Exercise brief: Print out the records that follow, exactly and completely.

Data to use:
= = = = =

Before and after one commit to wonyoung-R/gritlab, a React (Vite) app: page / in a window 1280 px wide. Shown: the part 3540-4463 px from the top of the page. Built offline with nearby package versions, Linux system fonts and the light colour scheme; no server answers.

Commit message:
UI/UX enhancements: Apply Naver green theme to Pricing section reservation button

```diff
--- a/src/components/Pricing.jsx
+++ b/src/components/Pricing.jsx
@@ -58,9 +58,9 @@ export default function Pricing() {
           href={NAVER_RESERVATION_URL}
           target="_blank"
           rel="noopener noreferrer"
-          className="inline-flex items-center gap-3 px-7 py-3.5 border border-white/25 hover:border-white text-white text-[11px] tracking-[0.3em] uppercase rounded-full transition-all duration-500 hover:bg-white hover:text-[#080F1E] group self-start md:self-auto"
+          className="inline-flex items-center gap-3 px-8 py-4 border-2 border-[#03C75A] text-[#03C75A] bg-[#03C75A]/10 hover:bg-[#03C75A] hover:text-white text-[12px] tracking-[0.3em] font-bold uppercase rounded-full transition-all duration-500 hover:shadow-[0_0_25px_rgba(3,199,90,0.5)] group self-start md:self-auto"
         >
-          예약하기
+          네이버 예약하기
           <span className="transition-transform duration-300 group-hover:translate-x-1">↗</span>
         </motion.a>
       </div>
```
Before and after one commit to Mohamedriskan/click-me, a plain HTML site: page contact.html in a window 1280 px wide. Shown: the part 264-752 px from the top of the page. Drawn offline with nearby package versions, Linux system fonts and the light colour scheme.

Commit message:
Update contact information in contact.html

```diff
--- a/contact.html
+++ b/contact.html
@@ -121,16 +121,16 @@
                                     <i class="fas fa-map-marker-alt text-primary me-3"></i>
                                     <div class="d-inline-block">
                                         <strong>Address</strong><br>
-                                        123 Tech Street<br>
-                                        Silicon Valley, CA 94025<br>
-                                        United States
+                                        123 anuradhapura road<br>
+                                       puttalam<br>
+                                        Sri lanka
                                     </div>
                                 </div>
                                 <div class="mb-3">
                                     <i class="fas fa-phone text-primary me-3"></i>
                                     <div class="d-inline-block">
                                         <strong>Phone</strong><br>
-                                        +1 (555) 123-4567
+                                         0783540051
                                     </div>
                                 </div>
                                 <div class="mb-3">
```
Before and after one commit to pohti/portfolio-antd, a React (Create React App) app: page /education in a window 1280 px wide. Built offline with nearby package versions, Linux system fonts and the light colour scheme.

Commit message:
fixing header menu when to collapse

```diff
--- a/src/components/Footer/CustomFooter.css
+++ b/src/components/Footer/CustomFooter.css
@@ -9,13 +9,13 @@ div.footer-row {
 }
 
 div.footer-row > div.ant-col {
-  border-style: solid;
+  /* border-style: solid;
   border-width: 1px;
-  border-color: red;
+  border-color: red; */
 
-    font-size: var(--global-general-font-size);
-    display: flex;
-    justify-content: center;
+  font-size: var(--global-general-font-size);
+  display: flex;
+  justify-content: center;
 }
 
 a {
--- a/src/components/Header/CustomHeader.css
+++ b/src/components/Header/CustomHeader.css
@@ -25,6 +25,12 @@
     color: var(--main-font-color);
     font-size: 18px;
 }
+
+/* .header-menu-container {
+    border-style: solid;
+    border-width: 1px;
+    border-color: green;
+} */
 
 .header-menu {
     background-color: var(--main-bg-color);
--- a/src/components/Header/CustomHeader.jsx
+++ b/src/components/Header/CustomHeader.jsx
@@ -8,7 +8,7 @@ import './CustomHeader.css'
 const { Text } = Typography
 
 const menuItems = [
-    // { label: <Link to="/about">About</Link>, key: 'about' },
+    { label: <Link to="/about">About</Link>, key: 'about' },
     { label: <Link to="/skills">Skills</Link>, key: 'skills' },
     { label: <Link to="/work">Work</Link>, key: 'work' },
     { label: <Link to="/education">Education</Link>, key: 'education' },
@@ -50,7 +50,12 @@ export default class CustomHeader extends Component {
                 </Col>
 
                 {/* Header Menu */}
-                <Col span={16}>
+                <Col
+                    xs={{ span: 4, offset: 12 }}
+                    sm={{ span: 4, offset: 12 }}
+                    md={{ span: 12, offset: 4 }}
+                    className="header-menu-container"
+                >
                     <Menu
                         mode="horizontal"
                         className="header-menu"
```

= = = = =

Your solution:
Before and after one commit to wonyoung-R/gritlab, a React (Vite) app: page / in a window 1280 px wide. Shown: the part 3540-4463 px from the top of the page. Built offline with nearby package versions, Linux system fonts and the light colour scheme; no server answers.

Commit message:
UI/UX enhancements: Apply Naver green theme to Pricing section reservation button

```diff
--- a/src/components/Pricing.jsx
+++ b/src/components/Pricing.jsx
@@ -58,9 +58,9 @@ export default function Pricing() {
           href={NAVER_RESERVATION_URL}
           target="_blank"
           rel="noopener noreferrer"
-          className="inline-flex items-center gap-3 px-7 py-3.5 border border-white/25 hover:border-white text-white text-[11px] tracking-[0.3em] uppercase rounded-full transition-all duration-500 hover:bg-white hover:text-[#080F1E] group self-start md:self-auto"
+          className="inline-flex items-center gap-3 px-8 py-4 border-2 border-[#03C75A] text-[#03C75A] bg-[#03C75A]/10 hover:bg-[#03C75A] hover:text-white text-[12px] tracking-[0.3em] font-bold uppercase rounded-full transition-all duration-500 hover:shadow-[0_0_25px_rgba(3,199,90,0.5)] group self-start md:self-auto"
         >
-          예약하기
+          네이버 예약하기
           <span className="transition-transform duration-300 group-hover:translate-x-1">↗</span>
         </motion.a>
       </div>
```
Before and after one commit to Mohamedriskan/click-me, a plain HTML site: page contact.html in a window 1280 px wide. Shown: the part 264-752 px from the top of the page. Drawn offline with nearby package versions, Linux system fonts and the light colour scheme.

Commit message:
Update contact information in contact.html

```diff
--- a/contact.html
+++ b/contact.html
@@ -121,16 +121,16 @@
                                     <i class="fas fa-map-marker-alt text-primary me-3"></i>
                                     <div class="d-inline-block">
                                         <strong>Address</strong><br>
-                                        123 Tech Street<br>
-                                        Silicon Valley, CA 94025<br>
-                                        United States
+                                        123 anuradhapura road<br>
+                                       puttalam<br>
+                                        Sri lanka
                                     </div>
                                 </div>
                                 <div class="mb-3">
                                     <i class="fas fa-phone text-primary me-3"></i>
                                     <div class="d-inline-block">
                                         <strong>Phone</strong><br>
-                                        +1 (555) 123-4567
+                                         0783540051
                                     </div>
                                 </div>
                                 <div class="mb-3">
```
Before and after one commit to pohti/portfolio-antd, a React (Create React App) app: page /education in a window 1280 px wide. Built offline with nearby package versions, Linux system fonts and the light colour scheme.

Commit message:
fixing header menu when to collapse

```diff
--- a/src/components/Footer/CustomFooter.css
+++ b/src/components/Footer/CustomFooter.css
@@ -9,13 +9,13 @@ div.footer-row {
 }
 
 div.footer-row > div.ant-col {
-  border-style: solid;
+  /* border-style: solid;
   border-width: 1px;
-  border-color: red;
+  border-color: red; */
 
-    font-size: var(--global-general-font-size);
-    display: flex;
-    justify-content: center;
+  font-size: var(--global-general-font-size);
+  display: flex;
+  justify-content: center;
 }
 
 a {
--- a/src/components/Header/CustomHeader.css
+++ b/src/components/Header/CustomHeader.css
@@ -25,6 +25,12 @@
     color: var(--main-font-color);
     font-size: 18px;
 }
+
+/* .header-menu-container {
+    border-style: solid;
+    border-width: 1px;
+    border-color: green;
+} */
 
 .header-menu {
     background-color: var(--main-bg-color);
--- a/src/components/Header/CustomHeader.jsx
+++ b/src/components/Header/CustomHeader.jsx
@@ -8,7 +8,7 @@ import './CustomHeader.css'
 const { Text } = Typography
 
 const menuItems = [
-    // { label: <Link to="/about">About</Link>, key: 'about' },
+    { label: <Link to="/about">About</Link>, key: 'about' },
     { label: <Link to="/skills">Skills</Link>, key: 'skills' },
     { label: <Link to="/work">Work</Link>, key: 'work' },
     { label: <Link to="/education">Education</Link>, key: 'education' },
@@ -50,7 +50,12 @@ export default class CustomHeader extends Component {
                 </Col>
 
                 {/* Header Menu */}
-                <Col span={16}>
+                <Col
+                    xs={{ span: 4, offset: 12 }}
+                    sm={{ span: 4, offset: 12 }}
+                    md={{ span: 12, offset: 4 }}
+                    className="header-menu-container"
+                >
                     <Menu
                         mode="horizontal"
                         className="header-menu"
```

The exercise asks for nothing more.